One promise I made to myself earlier this year was that we’d spend more time outdoors, both for Ella’s well-being but also our own. Tennessee is peppered with state parks—56, to be exact!—and natural areas for days. But health and a need for fresh air aside, there are also plenty of parks I’ve yet to take SVV to, and he can’t call himself a true Tennessean without having experienced these iconic spots.
Why I love state parks

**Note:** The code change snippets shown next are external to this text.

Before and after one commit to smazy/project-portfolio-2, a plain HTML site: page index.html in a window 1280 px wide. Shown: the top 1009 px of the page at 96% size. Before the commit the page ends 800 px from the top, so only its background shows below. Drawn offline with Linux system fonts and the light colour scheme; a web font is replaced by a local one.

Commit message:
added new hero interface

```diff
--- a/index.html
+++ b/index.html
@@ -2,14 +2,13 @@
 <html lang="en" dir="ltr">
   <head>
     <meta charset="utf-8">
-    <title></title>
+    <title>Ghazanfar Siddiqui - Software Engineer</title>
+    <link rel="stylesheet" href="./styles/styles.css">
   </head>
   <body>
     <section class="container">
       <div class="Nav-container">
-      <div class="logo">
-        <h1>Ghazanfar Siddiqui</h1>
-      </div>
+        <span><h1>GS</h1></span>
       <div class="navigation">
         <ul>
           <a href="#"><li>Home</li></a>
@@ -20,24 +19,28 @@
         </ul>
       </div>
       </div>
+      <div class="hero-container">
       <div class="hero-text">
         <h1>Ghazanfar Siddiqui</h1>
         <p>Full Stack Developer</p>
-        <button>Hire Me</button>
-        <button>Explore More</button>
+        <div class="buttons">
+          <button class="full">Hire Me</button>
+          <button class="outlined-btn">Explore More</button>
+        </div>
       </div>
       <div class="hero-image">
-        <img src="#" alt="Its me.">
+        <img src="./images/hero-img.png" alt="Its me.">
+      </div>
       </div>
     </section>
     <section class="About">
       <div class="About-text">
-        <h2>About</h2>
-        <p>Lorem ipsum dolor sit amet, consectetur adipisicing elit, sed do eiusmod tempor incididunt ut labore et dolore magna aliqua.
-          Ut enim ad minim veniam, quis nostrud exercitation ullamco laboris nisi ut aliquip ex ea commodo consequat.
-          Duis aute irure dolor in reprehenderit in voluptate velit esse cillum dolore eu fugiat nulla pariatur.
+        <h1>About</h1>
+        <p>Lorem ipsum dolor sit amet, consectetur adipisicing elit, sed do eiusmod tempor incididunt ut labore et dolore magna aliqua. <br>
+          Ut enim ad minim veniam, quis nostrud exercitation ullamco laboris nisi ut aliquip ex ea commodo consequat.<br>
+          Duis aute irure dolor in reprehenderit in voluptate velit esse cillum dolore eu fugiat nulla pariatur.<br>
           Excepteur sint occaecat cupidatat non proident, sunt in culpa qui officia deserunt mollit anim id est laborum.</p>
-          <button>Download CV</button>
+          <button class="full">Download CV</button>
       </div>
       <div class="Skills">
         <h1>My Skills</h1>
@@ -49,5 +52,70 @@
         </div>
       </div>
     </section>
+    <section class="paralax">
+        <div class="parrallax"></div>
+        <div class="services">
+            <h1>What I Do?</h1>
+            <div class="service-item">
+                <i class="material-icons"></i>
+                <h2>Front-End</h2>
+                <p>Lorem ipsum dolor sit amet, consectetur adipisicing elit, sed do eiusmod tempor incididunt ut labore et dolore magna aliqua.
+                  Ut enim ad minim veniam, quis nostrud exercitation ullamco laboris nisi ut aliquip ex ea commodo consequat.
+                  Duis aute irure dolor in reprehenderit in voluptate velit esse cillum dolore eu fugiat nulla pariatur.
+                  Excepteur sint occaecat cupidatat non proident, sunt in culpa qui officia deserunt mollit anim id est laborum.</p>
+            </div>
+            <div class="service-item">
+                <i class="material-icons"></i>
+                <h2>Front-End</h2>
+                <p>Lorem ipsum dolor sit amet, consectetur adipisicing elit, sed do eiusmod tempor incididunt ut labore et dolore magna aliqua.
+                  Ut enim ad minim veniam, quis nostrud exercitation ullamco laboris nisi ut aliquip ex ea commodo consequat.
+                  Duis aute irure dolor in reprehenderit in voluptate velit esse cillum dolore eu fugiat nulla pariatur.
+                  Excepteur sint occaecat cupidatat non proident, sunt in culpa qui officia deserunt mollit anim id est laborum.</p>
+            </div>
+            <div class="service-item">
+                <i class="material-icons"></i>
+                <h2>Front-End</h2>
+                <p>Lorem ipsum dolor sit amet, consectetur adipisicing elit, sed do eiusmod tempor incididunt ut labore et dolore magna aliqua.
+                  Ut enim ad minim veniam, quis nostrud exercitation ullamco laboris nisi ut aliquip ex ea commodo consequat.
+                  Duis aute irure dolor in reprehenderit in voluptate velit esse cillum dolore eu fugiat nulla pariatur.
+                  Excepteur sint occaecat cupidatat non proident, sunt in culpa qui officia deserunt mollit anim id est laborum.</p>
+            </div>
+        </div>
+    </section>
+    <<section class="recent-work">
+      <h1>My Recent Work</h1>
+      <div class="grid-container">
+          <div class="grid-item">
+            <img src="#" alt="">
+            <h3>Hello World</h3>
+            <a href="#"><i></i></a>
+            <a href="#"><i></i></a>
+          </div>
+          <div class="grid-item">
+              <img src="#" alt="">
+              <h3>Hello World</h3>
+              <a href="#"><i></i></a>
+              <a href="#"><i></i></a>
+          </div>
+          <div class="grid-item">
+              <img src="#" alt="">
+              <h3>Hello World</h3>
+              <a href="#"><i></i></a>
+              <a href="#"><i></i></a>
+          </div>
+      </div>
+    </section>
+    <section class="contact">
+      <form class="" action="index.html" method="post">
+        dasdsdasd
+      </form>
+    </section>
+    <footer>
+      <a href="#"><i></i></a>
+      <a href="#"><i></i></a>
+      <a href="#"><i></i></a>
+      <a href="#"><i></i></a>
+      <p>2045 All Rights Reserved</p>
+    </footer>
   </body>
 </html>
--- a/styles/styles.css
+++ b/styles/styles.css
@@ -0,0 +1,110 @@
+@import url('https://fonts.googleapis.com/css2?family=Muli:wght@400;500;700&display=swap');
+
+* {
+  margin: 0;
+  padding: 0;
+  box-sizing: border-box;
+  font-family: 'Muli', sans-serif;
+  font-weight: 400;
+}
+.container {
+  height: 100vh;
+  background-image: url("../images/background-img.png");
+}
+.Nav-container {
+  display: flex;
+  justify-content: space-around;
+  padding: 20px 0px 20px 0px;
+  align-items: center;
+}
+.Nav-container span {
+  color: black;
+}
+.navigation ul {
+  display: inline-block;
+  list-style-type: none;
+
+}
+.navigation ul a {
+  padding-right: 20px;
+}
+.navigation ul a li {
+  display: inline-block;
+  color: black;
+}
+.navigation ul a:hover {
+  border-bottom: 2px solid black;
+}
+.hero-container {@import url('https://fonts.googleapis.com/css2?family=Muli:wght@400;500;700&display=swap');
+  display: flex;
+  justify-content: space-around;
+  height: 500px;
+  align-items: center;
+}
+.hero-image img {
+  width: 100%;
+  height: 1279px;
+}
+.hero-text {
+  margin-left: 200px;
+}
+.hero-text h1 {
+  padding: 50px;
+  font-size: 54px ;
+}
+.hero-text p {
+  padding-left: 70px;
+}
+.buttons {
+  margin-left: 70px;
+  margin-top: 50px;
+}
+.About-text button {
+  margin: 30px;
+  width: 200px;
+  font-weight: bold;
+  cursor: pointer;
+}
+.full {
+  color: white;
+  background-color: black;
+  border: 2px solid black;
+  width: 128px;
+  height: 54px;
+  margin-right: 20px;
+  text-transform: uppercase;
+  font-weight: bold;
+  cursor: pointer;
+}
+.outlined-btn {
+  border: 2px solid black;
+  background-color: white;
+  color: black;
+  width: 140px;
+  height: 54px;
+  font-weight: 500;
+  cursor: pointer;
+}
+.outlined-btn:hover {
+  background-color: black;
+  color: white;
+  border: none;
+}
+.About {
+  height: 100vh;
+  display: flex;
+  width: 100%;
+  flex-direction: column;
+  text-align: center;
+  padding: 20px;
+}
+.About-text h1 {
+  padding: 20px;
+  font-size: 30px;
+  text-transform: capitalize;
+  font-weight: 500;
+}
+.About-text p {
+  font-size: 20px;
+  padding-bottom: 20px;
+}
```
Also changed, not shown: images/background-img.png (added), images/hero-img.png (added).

We’ve always been the on-the-go types, and it just so happens our jobs take us all over the country (and the world), so when we’re home, both of us have trouble sitting still (who’s surprised?)—our natural inclination is to be out doing something, doing anything. And while my home state Tennessee boasts the most visited national park in the country, the Great Smoky Mountains, and it’s one that we visit a couple times of year, we are surrounded by so many nearby state parks that are easy to squeeze in on a whim.

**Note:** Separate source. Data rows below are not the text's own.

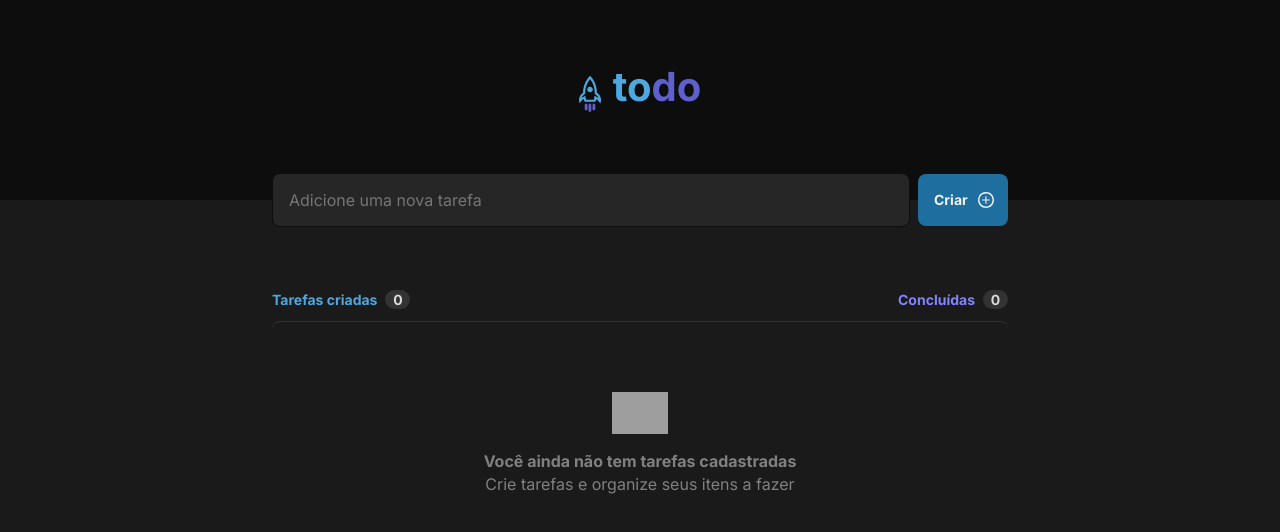
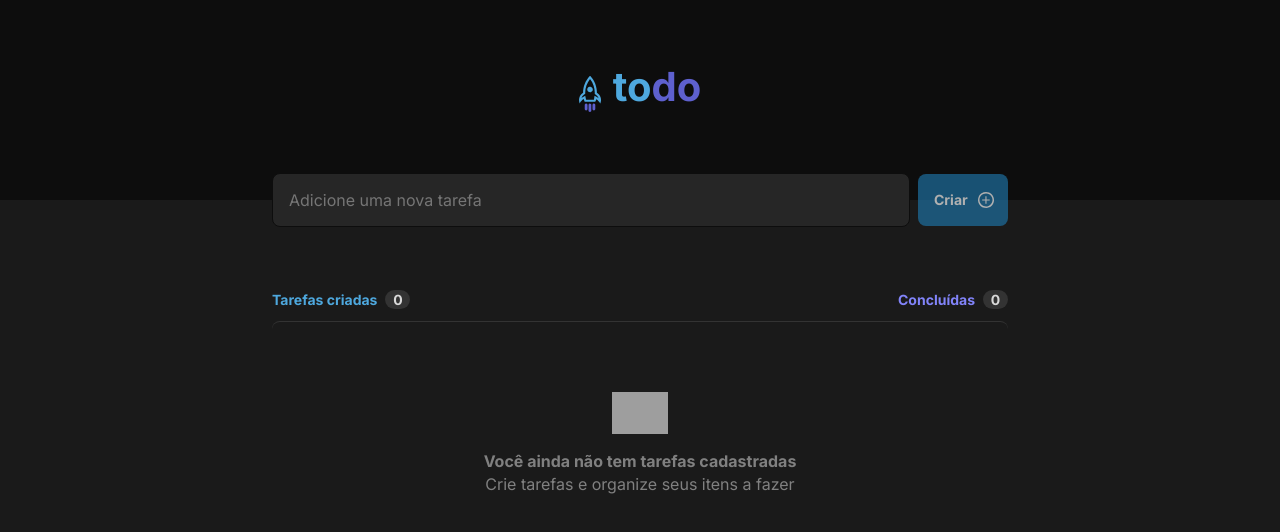
Before and after one commit to lmeilibr/ignite-01, a React (Vite) app in the folder desafio-01/: page / in a window 1280 px wide. Shown: the top 532 px of the page. Built offline with nearby package versions, Linux system fonts and the light colour scheme; grey boxes are pictures that could not be loaded.

Commit message:
disable button on empty string

```diff
--- a/desafio-01/src/components/NewTask.module.css
+++ b/desafio-01/src/components/NewTask.module.css
@@ -50,6 +50,11 @@
     margin-left: 10px;
 }
 
-.taskForm button:hover{
+.taskForm button:disabled{
+    opacity: 0.7;
+    cursor: not-allowed;
+}
+
+.taskForm button[type=submit]:not(:disabled):hover{
     background: var(--blue);
 }
--- a/desafio-01/src/components/NewTask.tsx
+++ b/desafio-01/src/components/NewTask.tsx
@@ -18,6 +18,8 @@ export function NewTask({onCreateNewTask}: NewTaskProps) {
         setNewTaskText(event.target.value)
     }
 
+    const isNewTaskEmpty = newTaskText.length === 0
+
 
     return (
         <form onSubmit={handleCreateNewTask} className={styles.taskForm}>
@@ -27,7 +29,7 @@ export function NewTask({onCreateNewTask}: NewTaskProps) {
                    onChange={handleNewTaskChange}
                    required
             />
-            <button type="submit" className={styles.button}>Criar
+            <button type="submit" disabled={isNewTaskEmpty} className={styles.button}>Criar
                 <img src={plus} alt=""/></button>
 
         </form>
```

Our Tennessee state parks are also a) free, b) don’t require a lot of advance planning and c) allow dogs (as long as they’re on leashes). Triple threat! Whereas a beach trip, for example, might require months of preparation—and usually means we have to leave Ella at home—hitting the park is easy to do with just a water bottle, day bag, some trail snacks, sunscreen, bug spray, a camera, a fur friend if you have one, and a swimsuit and beach towel if you’re headed to the falls.
Chasing Tennessee waterfalls
What many out-of-state folks don’t realize is that Tennessee is bursting with waterfalls—more than 300, in fact—and they’re usually gushing in summer months thanks to the ample rainfall we see in these parts. I often take for granted all the natural resources and lush, green foliage we have here.
Due to significant flooding a couple years back, the staircase down to the main falls is currently inaccessible. The overlook, however, is open for business and you can still hike to some of the other falls, just don’t go expecting to descend the stairs to the main falls as they’re closed indefinitely (a park ranger told us it could take five years to rebuild it!). It’s completely worth the trek, regardless of whether you can swim or not.
The River Trail/Service Road Loop is just a mile-and-a-half round-trip, and to reach the overlook only takes 15 minutes, so this is a good hike for those with kids in tow. The best part of all? Burgess Falls State Park is located right off of I-40 just south of Cookeville and is less than a 90-minute drive from Nashville and very accessible. Make it a twofer and hit up Cummins Falls while you’re there for some equally stunning scenery.
While the lower falls, which plunges nearly 150 feet into the gorge, is definitely the park’s centerpiece, there’s also a butterfly garden tucked away in a parking lot on the way out of Burgess, not to mention the newly-opened Window Cliffs State Natural Area, comprising rock arches that make for great Instagram fodder.
Know before you go
During summer when the kids are out of school, we’ve found the sweet spot for avoiding crowds is the hour immediately following the park’s opening. We arrived at Burgess Falls State Park shortly after it opened at 8am and did not see any other hikers until nearly 10, but by the time we left at 11 the park was brimming with groups of tourists. This early-bird-catches-the-waterfall-shot mentality allowed us time to meander at our own pace and take photos from the lookout that weren’t crowded with people in the background.
And don’t worry, if you’re going to a state park where swimming is allowed, you’ll still be plenty warm and ready to take a dip by 10am! It’s so humid here right now, we were drenched in sweat by the time we made it back to the parking lot, and you’d think we’d jumped straight off the waterfall.
Planning a summer jaunt to a national or state park? I’ve got plenty of ideas, both in Tennessee and beyond.
Ready, set, let’s hike!